Extracted data entries
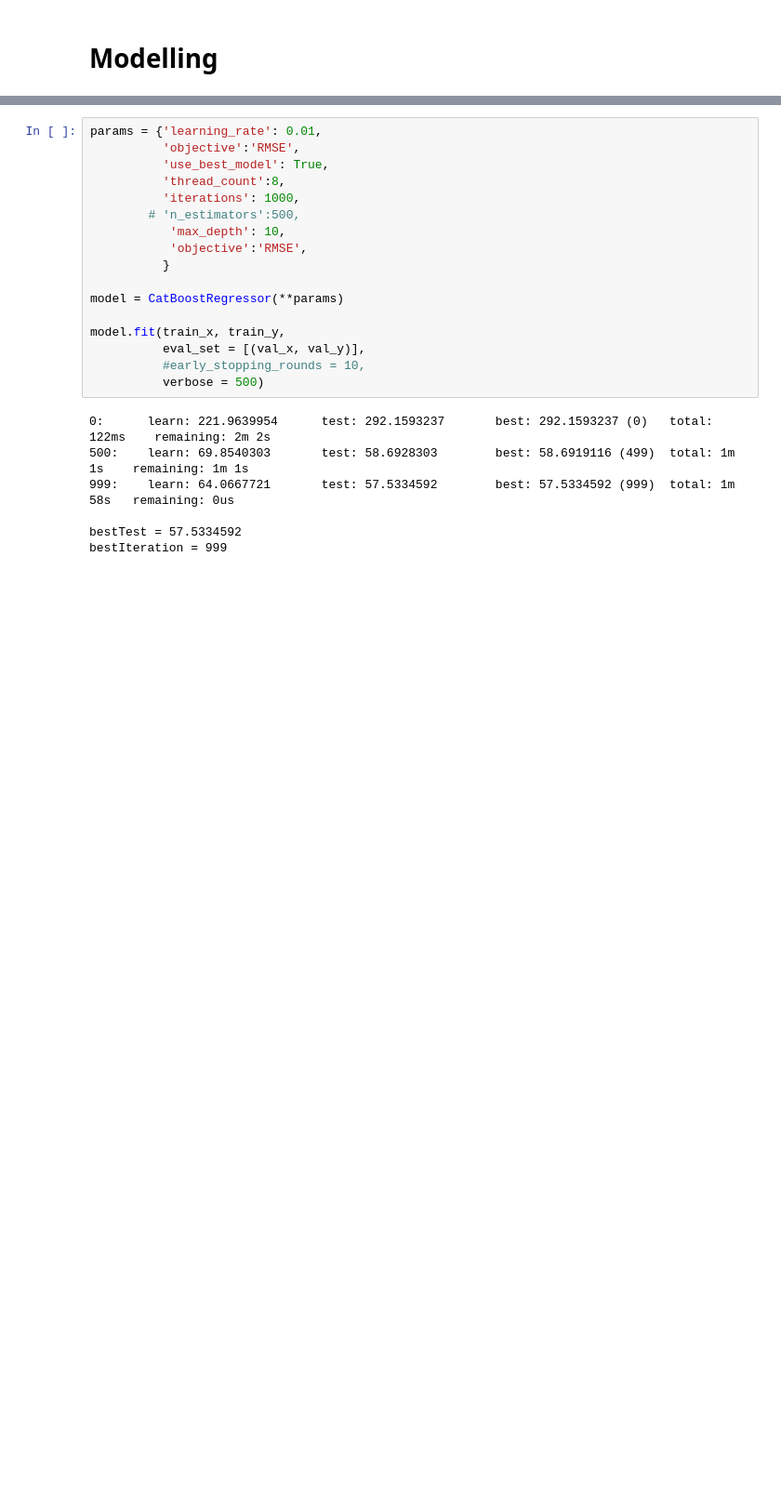
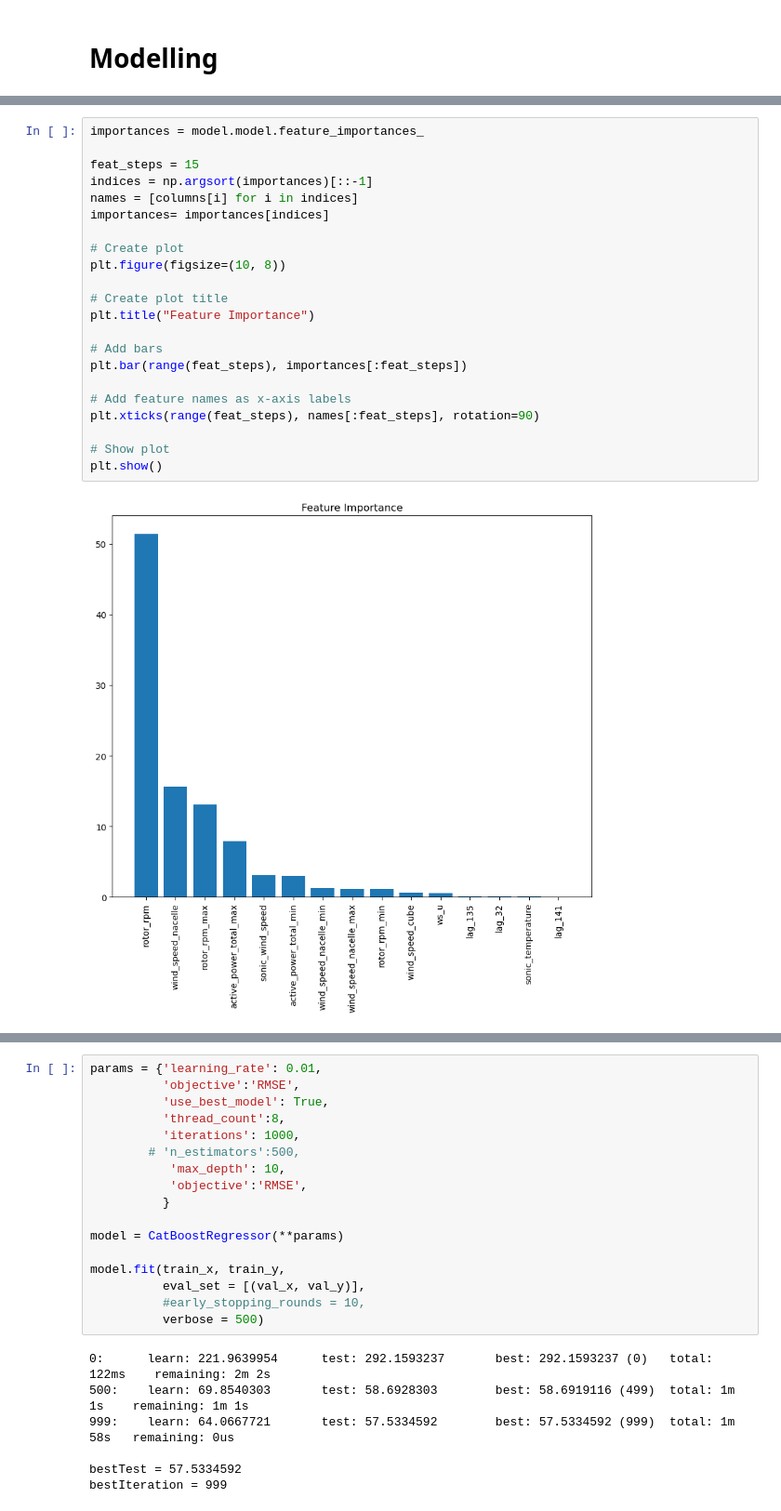
Before and after one commit to atahanoezer/Wind, a Jupyter notebook: recursive_approach.ipynb, the cells around one changed output, grey strips where cells are left out. Shown at 93% size. Drawn from its saved outputs; the diff is of its cells as text; blank space fills up the shorter version.

```diff
--- a/recursive_approach.ipynb
+++ b/recursive_approach.ipynb
@@ -51,0 +411,24 @@ val_y = val_y.flatten()
+# %%
+importances = model.model.feature_importances_
+
+feat_steps = 15
+indices = np.argsort(importances)[::-1]
+names = [columns[i] for i in indices]
+importances= importances[indices]
+
+# Create plot
+plt.figure(figsize=(10, 8))
+
+# Create plot title
+plt.title("Feature Importance")
+
+# Add bars
+plt.bar(range(feat_steps), importances[:feat_steps])
+
+# Add feature names as x-axis labels
+plt.xticks(range(feat_steps), names[:feat_steps], rotation=90)
+
+# Show plot
+plt.show()
+# %% [output]
+[figure, added]
```
Also changed, not shown: parts of 22 cells of this notebook, 3 other files.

■ What the task asks ■
Search the lines above for the string "plot" and copy each line that has it.

■ Answer to the exercise ■
+# Create plot
+# Create plot title
+# Show plot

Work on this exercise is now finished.